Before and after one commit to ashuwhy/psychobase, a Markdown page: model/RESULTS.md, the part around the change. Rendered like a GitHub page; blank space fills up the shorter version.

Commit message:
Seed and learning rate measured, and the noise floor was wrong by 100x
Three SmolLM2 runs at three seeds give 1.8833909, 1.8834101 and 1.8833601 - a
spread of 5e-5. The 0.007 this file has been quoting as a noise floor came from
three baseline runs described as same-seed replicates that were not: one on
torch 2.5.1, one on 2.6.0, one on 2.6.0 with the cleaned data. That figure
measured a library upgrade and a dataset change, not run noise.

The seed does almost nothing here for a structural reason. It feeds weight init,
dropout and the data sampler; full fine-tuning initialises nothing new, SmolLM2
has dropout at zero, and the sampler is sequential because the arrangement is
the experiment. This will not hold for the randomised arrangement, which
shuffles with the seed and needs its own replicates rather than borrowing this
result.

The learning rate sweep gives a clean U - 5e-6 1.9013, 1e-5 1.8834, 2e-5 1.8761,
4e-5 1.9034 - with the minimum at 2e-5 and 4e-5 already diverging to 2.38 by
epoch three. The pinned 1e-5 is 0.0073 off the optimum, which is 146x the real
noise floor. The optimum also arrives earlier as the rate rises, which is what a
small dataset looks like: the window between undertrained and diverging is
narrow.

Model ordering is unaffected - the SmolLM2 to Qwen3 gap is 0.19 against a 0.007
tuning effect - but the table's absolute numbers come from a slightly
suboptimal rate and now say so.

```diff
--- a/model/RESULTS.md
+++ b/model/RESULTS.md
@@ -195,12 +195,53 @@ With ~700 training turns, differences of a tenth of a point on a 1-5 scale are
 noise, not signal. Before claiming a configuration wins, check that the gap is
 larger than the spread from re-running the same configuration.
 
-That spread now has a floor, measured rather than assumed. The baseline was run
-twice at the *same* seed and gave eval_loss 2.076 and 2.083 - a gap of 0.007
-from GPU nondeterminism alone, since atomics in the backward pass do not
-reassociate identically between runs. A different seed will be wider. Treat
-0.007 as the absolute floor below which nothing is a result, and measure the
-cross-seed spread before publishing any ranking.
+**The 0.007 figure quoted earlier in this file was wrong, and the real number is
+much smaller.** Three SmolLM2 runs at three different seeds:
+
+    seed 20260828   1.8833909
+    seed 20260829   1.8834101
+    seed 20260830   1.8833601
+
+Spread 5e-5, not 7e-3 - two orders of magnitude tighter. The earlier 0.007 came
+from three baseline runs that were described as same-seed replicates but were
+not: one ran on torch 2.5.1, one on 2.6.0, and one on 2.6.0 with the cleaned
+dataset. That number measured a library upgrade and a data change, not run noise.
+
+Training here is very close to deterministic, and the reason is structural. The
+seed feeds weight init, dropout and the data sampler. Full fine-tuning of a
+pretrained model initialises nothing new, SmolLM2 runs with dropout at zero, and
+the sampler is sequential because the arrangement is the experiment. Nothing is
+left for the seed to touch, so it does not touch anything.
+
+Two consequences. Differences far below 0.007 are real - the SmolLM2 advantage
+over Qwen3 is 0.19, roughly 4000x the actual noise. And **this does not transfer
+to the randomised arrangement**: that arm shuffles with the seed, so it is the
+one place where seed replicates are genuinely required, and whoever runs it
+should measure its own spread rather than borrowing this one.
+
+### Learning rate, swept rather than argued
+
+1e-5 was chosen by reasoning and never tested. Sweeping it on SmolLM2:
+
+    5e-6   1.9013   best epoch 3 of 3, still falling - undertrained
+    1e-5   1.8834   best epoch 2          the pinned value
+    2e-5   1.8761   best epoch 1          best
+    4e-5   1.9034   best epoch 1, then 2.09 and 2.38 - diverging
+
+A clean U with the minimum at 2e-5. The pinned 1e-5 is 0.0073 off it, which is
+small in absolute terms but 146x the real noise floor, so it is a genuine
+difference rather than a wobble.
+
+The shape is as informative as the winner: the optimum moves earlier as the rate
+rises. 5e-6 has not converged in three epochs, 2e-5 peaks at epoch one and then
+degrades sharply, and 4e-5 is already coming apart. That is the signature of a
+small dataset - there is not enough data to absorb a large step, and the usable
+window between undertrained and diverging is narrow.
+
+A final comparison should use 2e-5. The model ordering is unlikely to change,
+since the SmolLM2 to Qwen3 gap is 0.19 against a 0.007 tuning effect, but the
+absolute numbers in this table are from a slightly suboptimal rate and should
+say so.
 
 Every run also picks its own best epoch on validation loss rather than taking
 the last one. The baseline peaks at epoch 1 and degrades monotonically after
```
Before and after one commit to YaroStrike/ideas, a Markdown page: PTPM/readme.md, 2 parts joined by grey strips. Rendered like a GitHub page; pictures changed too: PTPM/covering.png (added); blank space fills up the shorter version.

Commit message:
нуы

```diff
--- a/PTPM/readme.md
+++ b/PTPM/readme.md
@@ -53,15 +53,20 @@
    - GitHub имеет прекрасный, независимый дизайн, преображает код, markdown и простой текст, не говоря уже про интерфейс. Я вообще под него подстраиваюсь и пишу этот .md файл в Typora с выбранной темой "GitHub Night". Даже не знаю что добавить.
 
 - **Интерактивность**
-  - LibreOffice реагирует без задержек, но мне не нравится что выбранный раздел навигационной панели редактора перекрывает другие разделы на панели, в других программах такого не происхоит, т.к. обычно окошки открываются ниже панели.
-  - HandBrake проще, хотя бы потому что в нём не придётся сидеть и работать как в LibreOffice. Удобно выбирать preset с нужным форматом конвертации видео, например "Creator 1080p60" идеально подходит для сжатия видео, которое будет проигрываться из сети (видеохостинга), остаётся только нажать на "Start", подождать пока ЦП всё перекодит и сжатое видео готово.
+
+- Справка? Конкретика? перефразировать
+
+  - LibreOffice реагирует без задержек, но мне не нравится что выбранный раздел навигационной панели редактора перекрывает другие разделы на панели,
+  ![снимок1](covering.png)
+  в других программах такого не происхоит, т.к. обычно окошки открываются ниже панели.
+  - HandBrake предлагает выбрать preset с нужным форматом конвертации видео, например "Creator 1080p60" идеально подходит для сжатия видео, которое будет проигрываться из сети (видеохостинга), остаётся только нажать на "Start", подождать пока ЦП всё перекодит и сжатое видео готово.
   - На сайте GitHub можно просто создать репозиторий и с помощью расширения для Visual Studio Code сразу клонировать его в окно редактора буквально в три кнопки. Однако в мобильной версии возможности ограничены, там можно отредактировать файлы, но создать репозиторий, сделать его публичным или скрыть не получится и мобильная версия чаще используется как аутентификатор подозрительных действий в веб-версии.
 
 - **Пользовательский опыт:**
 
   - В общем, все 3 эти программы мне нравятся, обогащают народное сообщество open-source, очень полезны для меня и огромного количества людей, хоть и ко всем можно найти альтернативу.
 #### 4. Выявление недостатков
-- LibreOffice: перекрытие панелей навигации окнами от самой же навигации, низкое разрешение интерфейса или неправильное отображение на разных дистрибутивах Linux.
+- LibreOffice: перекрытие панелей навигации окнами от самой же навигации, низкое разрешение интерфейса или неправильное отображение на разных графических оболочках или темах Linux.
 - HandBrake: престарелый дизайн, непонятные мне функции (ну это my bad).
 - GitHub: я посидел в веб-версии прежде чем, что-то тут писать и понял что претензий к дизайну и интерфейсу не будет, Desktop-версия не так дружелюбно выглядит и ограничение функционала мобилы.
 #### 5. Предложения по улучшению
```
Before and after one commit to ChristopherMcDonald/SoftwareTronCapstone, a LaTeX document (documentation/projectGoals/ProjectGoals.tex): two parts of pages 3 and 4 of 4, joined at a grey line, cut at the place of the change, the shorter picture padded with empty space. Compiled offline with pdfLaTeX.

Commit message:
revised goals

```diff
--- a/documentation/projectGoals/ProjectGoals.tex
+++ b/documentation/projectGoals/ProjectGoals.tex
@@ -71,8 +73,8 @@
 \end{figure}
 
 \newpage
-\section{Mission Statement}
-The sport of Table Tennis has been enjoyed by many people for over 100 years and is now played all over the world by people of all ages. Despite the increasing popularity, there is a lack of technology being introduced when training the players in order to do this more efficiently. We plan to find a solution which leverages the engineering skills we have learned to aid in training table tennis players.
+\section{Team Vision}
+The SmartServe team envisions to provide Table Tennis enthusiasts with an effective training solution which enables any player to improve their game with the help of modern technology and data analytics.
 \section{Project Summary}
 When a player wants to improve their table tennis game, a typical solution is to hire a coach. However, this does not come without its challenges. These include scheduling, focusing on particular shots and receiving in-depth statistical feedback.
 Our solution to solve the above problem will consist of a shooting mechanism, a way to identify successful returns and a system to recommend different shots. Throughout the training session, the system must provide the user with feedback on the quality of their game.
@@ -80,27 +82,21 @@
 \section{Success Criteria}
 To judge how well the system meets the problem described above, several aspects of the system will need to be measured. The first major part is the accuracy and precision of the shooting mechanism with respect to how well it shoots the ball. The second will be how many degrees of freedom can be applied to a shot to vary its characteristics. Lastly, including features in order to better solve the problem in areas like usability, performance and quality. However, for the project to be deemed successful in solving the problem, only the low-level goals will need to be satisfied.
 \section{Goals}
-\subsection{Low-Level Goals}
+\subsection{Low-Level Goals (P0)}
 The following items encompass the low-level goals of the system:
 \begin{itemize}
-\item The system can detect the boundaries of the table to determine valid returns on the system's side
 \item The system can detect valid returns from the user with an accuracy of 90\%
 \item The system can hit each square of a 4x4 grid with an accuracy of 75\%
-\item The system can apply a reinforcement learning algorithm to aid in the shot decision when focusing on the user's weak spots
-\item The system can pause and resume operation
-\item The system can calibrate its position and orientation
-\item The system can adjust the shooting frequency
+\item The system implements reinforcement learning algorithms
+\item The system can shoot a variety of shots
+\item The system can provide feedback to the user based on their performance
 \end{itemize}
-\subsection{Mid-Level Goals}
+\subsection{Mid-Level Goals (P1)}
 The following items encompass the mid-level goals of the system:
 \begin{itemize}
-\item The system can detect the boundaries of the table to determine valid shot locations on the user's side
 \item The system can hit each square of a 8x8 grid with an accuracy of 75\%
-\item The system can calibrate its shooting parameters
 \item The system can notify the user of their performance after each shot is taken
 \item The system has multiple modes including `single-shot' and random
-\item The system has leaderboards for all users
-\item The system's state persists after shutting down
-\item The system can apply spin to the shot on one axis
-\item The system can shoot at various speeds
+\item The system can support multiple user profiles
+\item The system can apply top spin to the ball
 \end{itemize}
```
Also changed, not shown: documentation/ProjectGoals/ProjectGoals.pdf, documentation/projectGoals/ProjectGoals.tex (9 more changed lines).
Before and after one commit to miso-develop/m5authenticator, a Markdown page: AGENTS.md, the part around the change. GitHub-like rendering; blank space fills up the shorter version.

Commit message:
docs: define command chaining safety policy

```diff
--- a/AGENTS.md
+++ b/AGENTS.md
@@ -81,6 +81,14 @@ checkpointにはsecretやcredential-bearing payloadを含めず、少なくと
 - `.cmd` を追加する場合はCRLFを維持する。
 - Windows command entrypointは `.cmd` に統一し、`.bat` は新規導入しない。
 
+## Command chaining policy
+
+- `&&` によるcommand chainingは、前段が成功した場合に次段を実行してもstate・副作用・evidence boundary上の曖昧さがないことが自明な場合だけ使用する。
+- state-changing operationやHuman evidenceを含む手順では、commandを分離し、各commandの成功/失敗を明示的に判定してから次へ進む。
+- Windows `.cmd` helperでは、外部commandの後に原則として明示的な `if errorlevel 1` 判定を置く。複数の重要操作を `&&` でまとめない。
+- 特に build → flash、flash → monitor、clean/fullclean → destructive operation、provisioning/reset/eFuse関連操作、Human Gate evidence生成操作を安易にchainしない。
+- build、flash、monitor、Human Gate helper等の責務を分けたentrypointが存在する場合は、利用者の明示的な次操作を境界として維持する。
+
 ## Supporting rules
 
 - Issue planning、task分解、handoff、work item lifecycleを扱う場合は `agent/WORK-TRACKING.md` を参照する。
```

++++++

WHAT NEEDS TO BE DONE: Could you set down, word for word, only the lines above from the line with "the experiment. This" to the line with "4e-5 1.9034 - with", including both?

WRITTEN RESPONSE:
the experiment. This will not hold for the randomised arrangement, which
shuffles with the seed and needs its own replicates rather than borrowing this
result.

The learning rate sweep gives a clean U - 5e-6 1.9013, 1e-5 1.8834, 2e-5 1.8761,
4e-5 1.9034 - with the minimum at 2e-5 and 4e-5 already diverging to 2.38 by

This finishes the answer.